The main qualifications to receive funding through the act were that the venue or theater must have had a fully operational business on February 29, 2020, must have continued operating or must intend to resume operations in the future and must prove 25% gross earned revenue loss for any quarter of 2020 compared to the same calendar quarter of 2019. Countless venues qualified for aid under these conditions, and tens of thousands of venues reportedly submitted applications for ‘Shuttered Venue Operators Grants.’
A representative from the Small Business Administration, who previously stated that they intended to begin distributing relief funds last week, told Variety that none of the payments have been processed. They stated, “That’s true; the SBA is committed to quickly and efficiently delivering this pandemic relief to help our theatres, music venues, and more get the help they need. While there continues to be some fine-tuning of technical components of the program, we expect SVOG Priority 1 (90% revenue loss) awards to tentatively begin next week, kicking off a 14-day priority period. We will then move on to begin processing Priority 2 awards.”
However, even if the delay only continues for another week, many venues have been in need of aid since the beginning of the pandemic. The owner of one of the venues told Variety, “The SBA opened the Shuttered Venue Operators Grant applications one month ago today. They haven’t processed one application yet. And this morning, the SBA sent out emails to SVOG applicants, including me, saying, ‘Our records indicate you have started an application that has not been completed or submitted.’ My application has shown as ‘Submitted’ on the SBA’s web portal, with zero ‘Action Items’ since April 26th.”
The Small Business Administration had been able to quickly pay out Paycheck Protection Program (PPP) loans in April 2020, and has been distributing relief payments to restaurants recently, but the Save Our Stages process has been handled differently. The website wasn’t opened for applications until early April 2021, but couldn’t handle the requests and went down for over two weeks. When applications reopened on April 26, it was like it had just opened for the first time since it hadn’t been able to process many of the initial requests for funding.

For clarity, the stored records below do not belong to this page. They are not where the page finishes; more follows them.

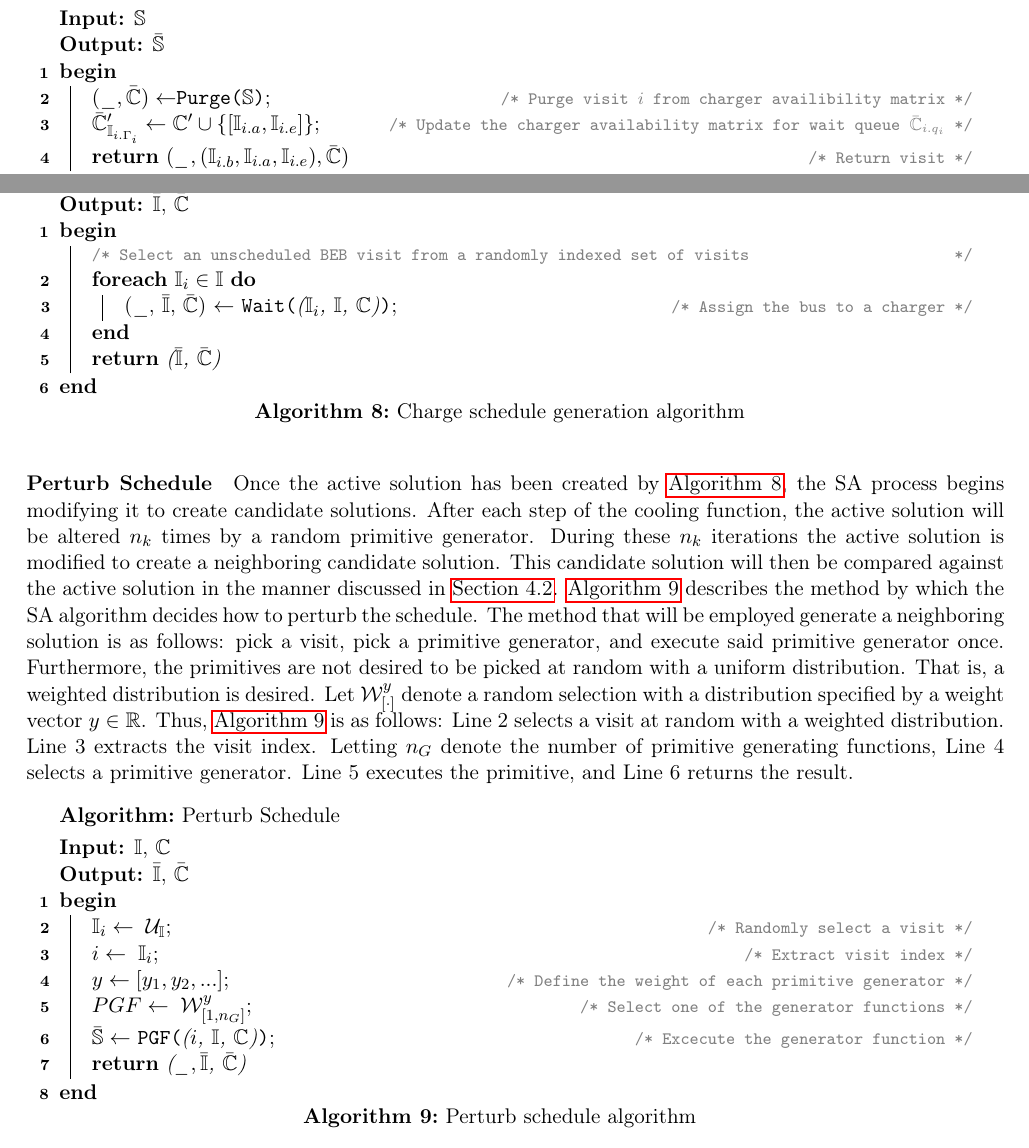
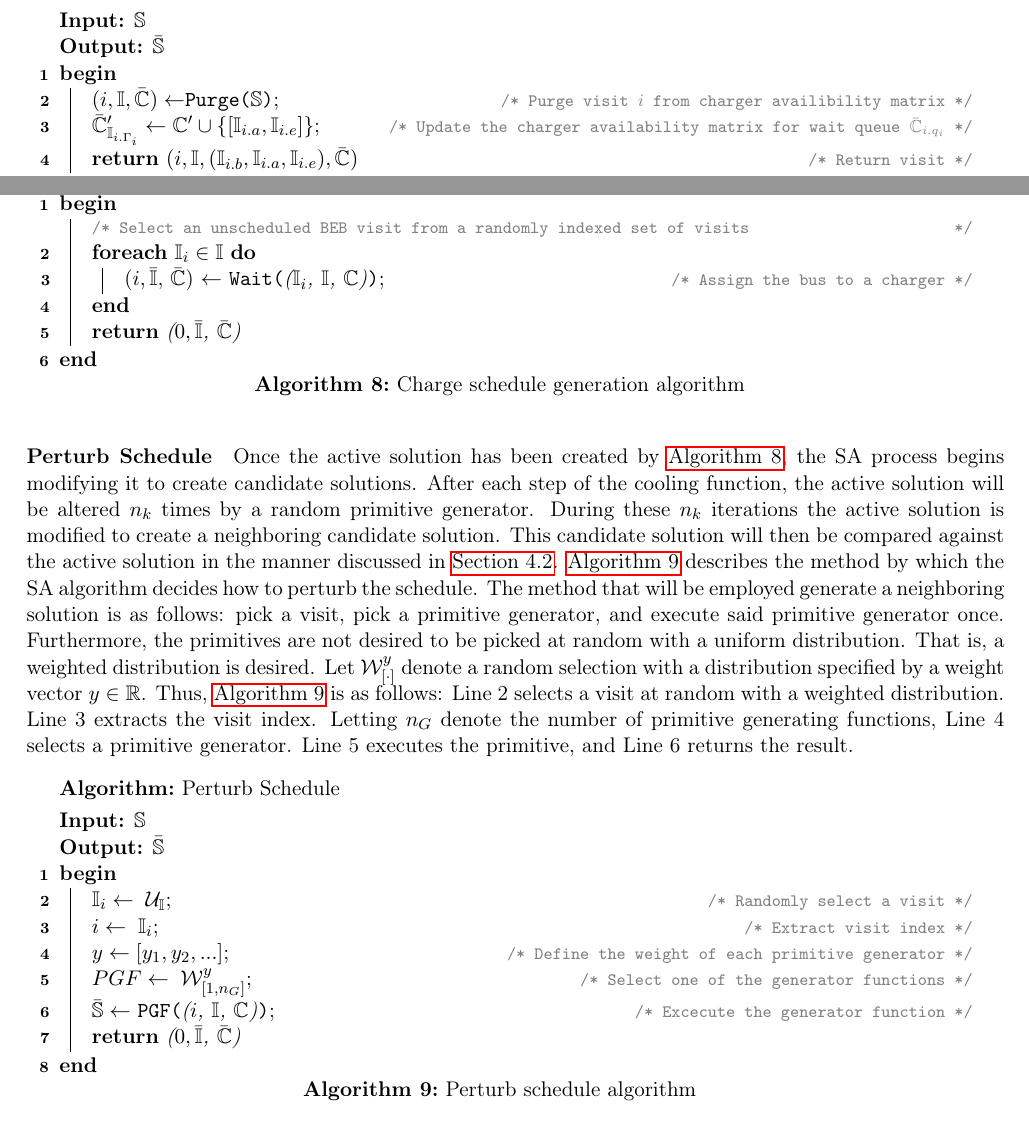
Before and after one commit to alexb7711/sa-pap-paper, a LaTeX document (main.tex): two parts of pages 18 and 19 of 26, joined at a grey line, cut so that both start at the same text. Compiled offline with pdfLaTeX.

Commit message:
Remove underscores

```diff
--- a/main.tex
+++ b/main.tex
@@ -1171,10 +1172,11 @@ availability schedule of the wait queue for bus \(b\). Line 5 returns the update
     \SetKwFunction{Purge}{Purge}
 
     \Begin
-    { $(\_, \bar{\C}) \leftarrow$\Purge{$\Sol$}\tcc*{Purge visit $i$ from charger availibility matrix}
-      $\bar{\C}'_{\I_{i.\Gamma_i}} \leftarrow \C' \cup \{[\I_{i.a}, \I_{i.e}]\}$\tcc*{Update the charger availability
-        matrix for wait queue $\bar{\C}_{i.q_i}$} \Return{$(\_, (\I_{i.b}, \I_{i.a}, \I_{i.e}),
-        \bar{\C})$}\tcc*[f]{Return visit} }
+    {
+      $(i, \I, \bar{\C}) \leftarrow$\Purge{$\Sol$}\tcc*{Purge visit $i$ from charger availibility matrix}
+      $\bar{\C}'_{\I_{i.\Gamma_i}} \leftarrow \C' \cup \{[\I_{i.a}, \I_{i.e}]\}$\tcc*{Update the charger availability matrix for wait queue $\bar{\C}_{i.q_i}$}
+      \Return{$(i, \I, (\I_{i.b}, \I_{i.a}, \I_{i.e}), \bar{\C})$}\tcc*[f]{Return visit}
+    }
   \end{algorithm}
 
 \paragraph{New Window}
@@ -1230,8 +1232,8 @@ their respective idle queues.
 \caption{Charge schedule generation algorithm} \label{alg:charge-schedule-generation}
     \LinesNumbered
     \TitleOfAlgo{Candidate Solution Generator}
-    \KwIn{$\I$, $\C$}
-    \KwOut{$\bar{\I}$, $\bar{\C}$}
+    \KwIn{$\Sol$}
+    \KwOut{$\bar{\Sol}$}
 
     \SetKwFunction{Wait}{Wait}
 
@@ -1240,9 +1242,9 @@ their respective idle queues.
         \tcc{Select an unscheduled BEB visit from a randomly indexed set of visits}
         \ForEach {$\I_i \in \I$}
         {
-            (\_, $\bar{\I}$, $\bar{\C}$) $\leftarrow$ \Wait{($\I_i$, $\I$, $\C$)}\tcc*{Assign the bus to a charger}
+            ($i, \bar{\I}$, $\bar{\C}$) $\leftarrow$ \Wait{($\I_i$, $\I$, $\C$)}\tcc*{Assign the bus to a charger}
         }
-            \Return{($\bar{\I}$, $\bar{\C}$)}
+            \Return{($0, \bar{\I}$, $\bar{\C}$)}
     }
   \end{algorithm}
 
@@ -1266,8 +1268,8 @@ the result.
 
     \LinesNumbered
     \TitleOfAlgo{Perturb Schedule}
-    \KwIn{$\I$, $\C$}
-    \KwOut{$\bar{\I}$, $\bar{\C}$}
+    \KwIn{$\Sol$}
+    \KwOut{$\bar{\Sol}$}
 
     \SetKwFunction{PGF}{PGF}
 
@@ -1278,7 +1280,7 @@ the result.
         $y \leftarrow [y_1, y_2, ...]$\tcc*{Define the weight of each primitive generator}
         $PGF \leftarrow\; \W^y_{[1,n_G]}$\tcc*{Select one of the generator functions}
         $\bar{\Sol} \leftarrow$ \PGF{($i$, $\I$, $\C$)}\tcc*{Excecute the generator function}
-        \Return{($\_, \bar{\I}$, $\bar{\C}$)}
+        \Return{($0, \bar{\I}$, $\bar{\C}$)}
     }
 \end{algorithm}
 \section{Optimization Algorithm}
```
Also changed, not shown: main.tex (39 more changed lines), 8 other files.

It had already taken eight months for the National Independent Venue Association (NIVA) and other lobbyists to convince Congress to pass the Save Our Stages Act, and four months for the Small Business Administration to just launch the Shuttered Venues Operators Grant website through which venues could apply for aid. Variety reports that the site received over 17,000 applications within the first 24 hours of reopening on April 26.

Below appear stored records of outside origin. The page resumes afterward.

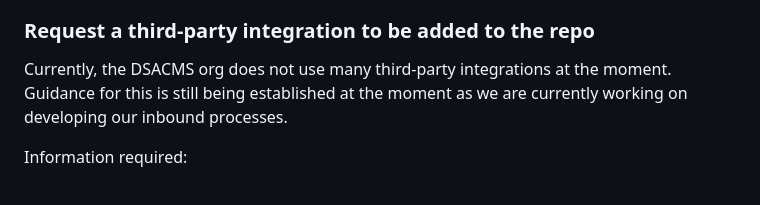
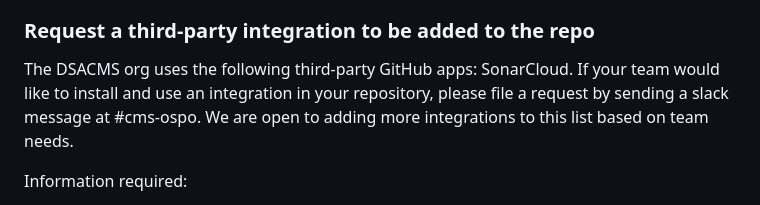
Before and after one commit to DSACMS/ospo-guide, a Markdown page: resources/github-management-policy.md, the part around the change. Drawn GitHub-style.

Commit message:
Update third party integrations section in github-management-policy.md
Update third party integrations section in github-management-policy.md

```diff
--- a/resources/github-management-policy.md
+++ b/resources/github-management-policy.md
@@ -87,7 +87,7 @@ Information required:
 
 ### Request a third-party integration to be added to the repo
 
-Currently, the DSACMS org does not use many third-party integrations at the moment. Guidance for this is still being established at the moment as we are currently working on developing our inbound processes.
+The DSACMS org uses the following third-party GitHub apps: SonarCloud. If your team would like to install and use an integration in your repository, please file a request by sending a slack message at #cms-ospo. We are open to adding more integrations to this list based on team needs.
 
 Information required:
 - Third-party Integration / GitHub App to be added
```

Fortunately, venues can apply for both PPP and Shuttered Venues Operators Grant funding, thanks to a recent amendment to the Save Our Stages Act. Applications for Save Our Stages aid can be found here, and applications for PPP loans can be found here, at least until May 31.

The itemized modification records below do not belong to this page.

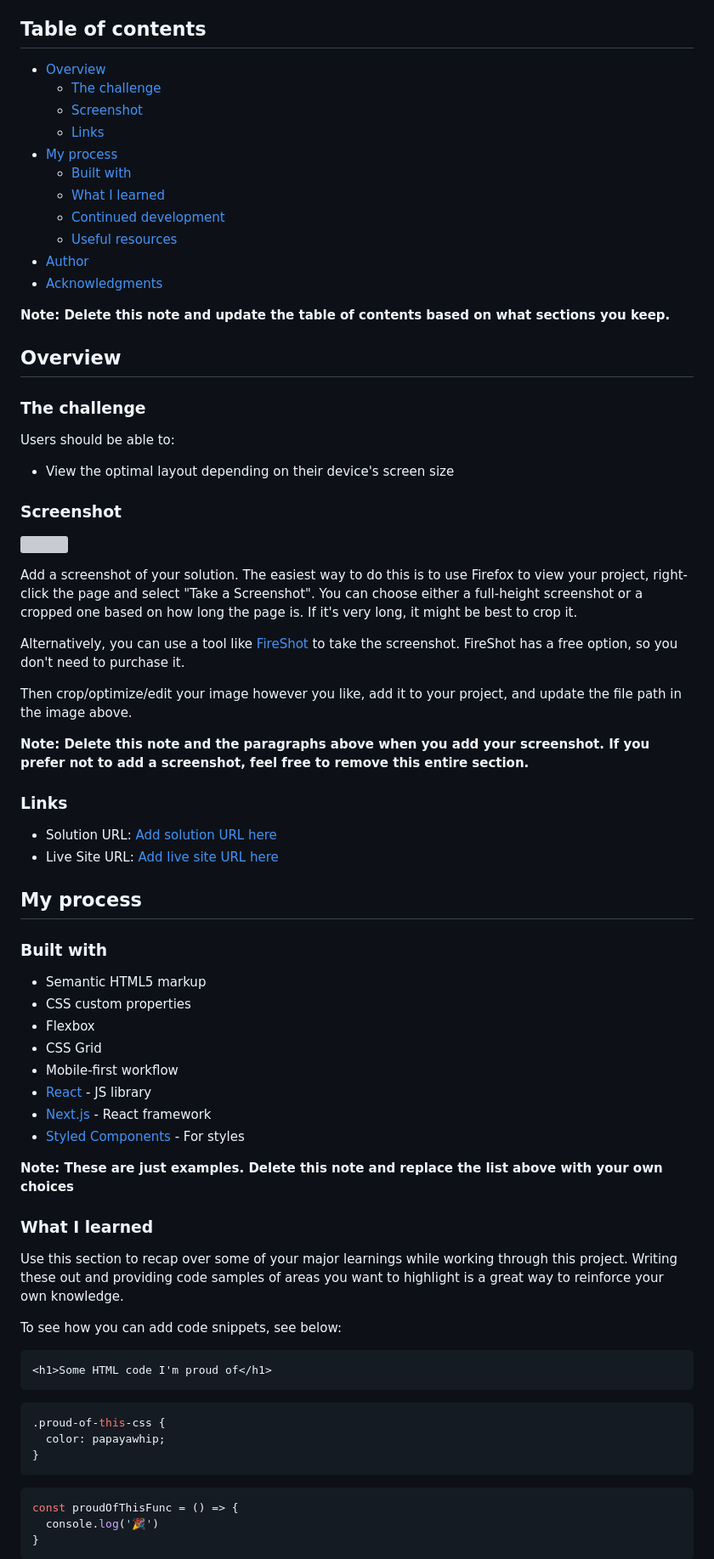
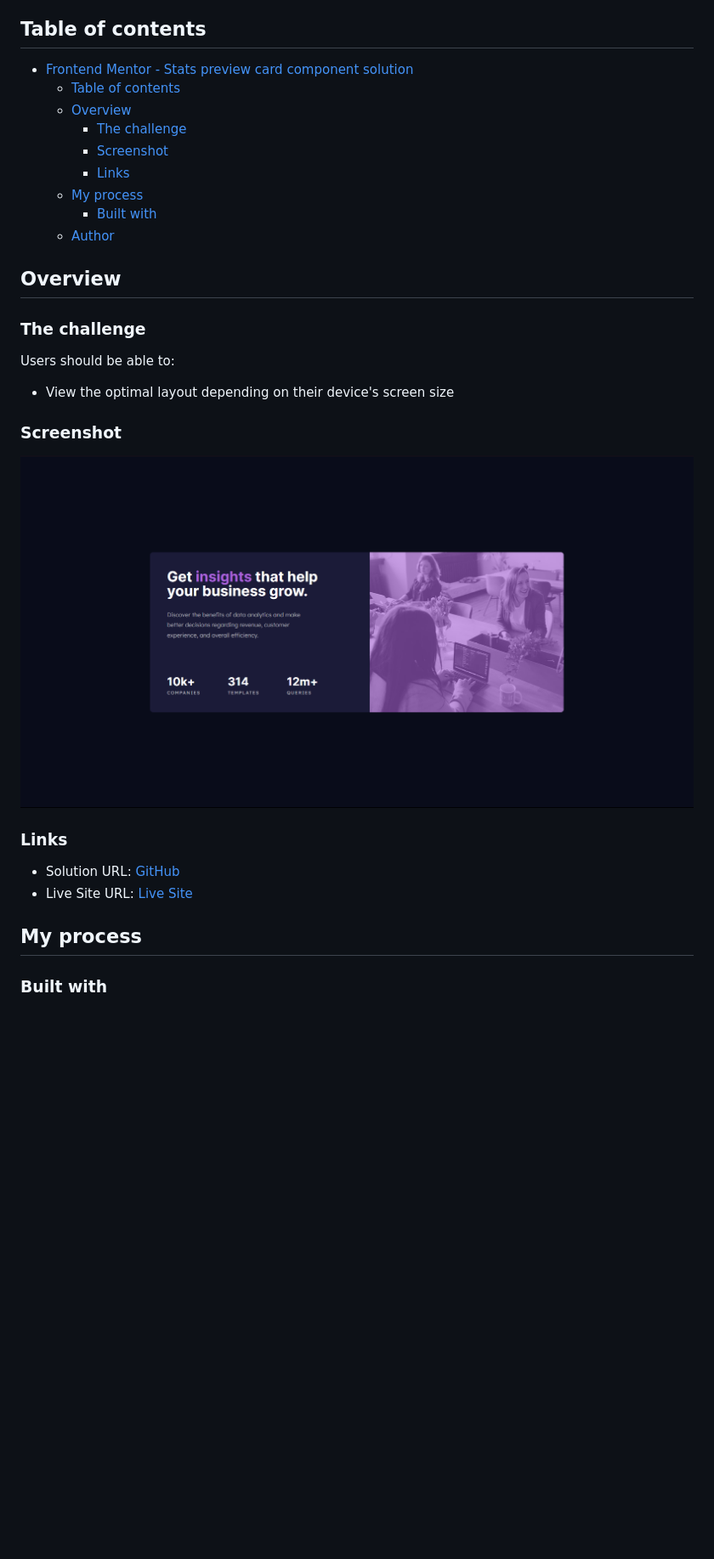
Before and after one commit to FernJBatista/11-Stats-preview-card-component, a Markdown page: README-template.md, the part around the change printed below. Shown: that part at 85% size. GitHub-like rendering; pictures changed too: images/Screenshot 2024-02-23 170903.png (added); blank space fills up the shorter version; grey boxes are pictures that could not be loaded.

Commit message:
Added screenshot

````diff
--- a/README-template.md
+++ b/README-template.md
@@ -4,19 +4,15 @@ This is a solution to the [Stats preview card component challenge on Frontend Me
 
 ## Table of contents
 
-- [Overview](#overview)
-  - [The challenge](#the-challenge)
-  - [Screenshot](#screenshot)
-  - [Links](#links)
-- [My process](#my-process)
-  - [Built with](#built-with)
-  - [What I learned](#what-i-learned)
-  - [Continued development](#continued-development)
-  - [Useful resources](#useful-resources)
-- [Author](#author)
-- [Acknowledgments](#acknowledgments)
-
-**Note: Delete this note and update the table of contents based on what sections you keep.**
+-   [Frontend Mentor - Stats preview card component solution](#frontend-mentor---stats-preview-card-component-solution)
+    -   [Table of contents](#table-of-contents)
+    -   [Overview](#overview)
+        -   [The challenge](#the-challenge)
+        -   [Screenshot](#screenshot)
+        -   [Links](#links)
+    -   [My process](#my-process)
+        -   [Built with](#built-with)
+    -   [Author](#author)
 
 ## Overview
 
@@ -24,57 +20,18 @@ This is a solution to the [Stats preview card component challenge on Frontend Me
 
 Users should be able to:
 
-- View the optimal layout depending on their device's screen size
+-   View the optimal layout depending on their device's screen size
 
 ### Screenshot
 
-![](./screenshot.jpg)
-
-Add a screenshot of your solution. The easiest way to do this is to use Firefox to view your project, right-click the page and select "Take a Screenshot". You can choose either a full-height screenshot or a cropped one based on how long the page is. If it's very long, it might be best to crop it.
-
-Alternatively, you can use a tool like [FireShot](https://getfireshot.com/) to take the screenshot. FireShot has a free option, so you don't need to purchase it.
-
-Then crop/optimize/edit your image however you like, add it to your project, and update the file path in the image above.
-
-**Note: Delete this note and the paragraphs above when you add your screenshot. If you prefer not to add a screenshot, feel free to remove this entire section.**
+![Project Screenshot](./images/Screenshot%202024-02-23%20170903.png)
 
 ### Links
 
-- Solution URL: [Add solution URL here](https://your-solution-url.com)
-- Live Site URL: [Add live site URL here](https://your-live-site-url.com)
+-   Solution URL: [GitHub](https://your-solution-url.com)
+-   Live Site URL: [Live Site](https://your-live-site-url.com)
 
 ## My process
 
 ### Built with
 
-- Semantic HTML5 markup
-- CSS custom properties
-- Flexbox
-- CSS Grid
-- Mobile-first workflow
-- [React](https://reactjs.org/) - JS library
-- [Next.js](https://nextjs.org/) - React framework
-- [Styled Components](https://styled-components.com/) - For styles
-
-**Note: These are just examples. Delete this note and replace the list above with your own choices**
-
-### What I learned
-
-Use this section to recap over some of your major learnings while working through this project. Writing these out and providing code samples of areas you want to highlight is a great way to reinforce your own knowledge.
-
-To see how you can add code snippets, see below:
-
-```html
-<h1>Some HTML code I'm proud of</h1>
-```
-```css
-.proud-of-this-css {
-  color: papayawhip;
-}
-```
-```js
-const proudOfThisFunc = () => {
-  console.log('🎉')
-}
-```
-
````
Also changed, not shown: other parts of README-template.md (+6 -27 lines).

A spokesperson for one of the authors of the Save Our Stages Act, Senator John Cornyn, criticized the delay in a statement to Variety, “The Administration had said they would be getting checks out the door to venues by the end of the month, but now they are making excuses for why they can’t meet that deadline. Although many venues are now able to reopen, they need this critical funding as soon as possible to cover rent and employee salaries.”
A media contact for NIVA named Audrey Fix Schaefer, commented to Variety, “This emergency relief can’t come soon enough for those on the precipice of going under. We’ll be very grateful when the money is distributed as Congress intended. It’s been very hard to hold on, but even tougher to plan for reopening without the money to hire back staff, rent venues and secure acts with deposits. It will be incredible when the $16 billion Congress earmarked to save our stages becomes a reality.”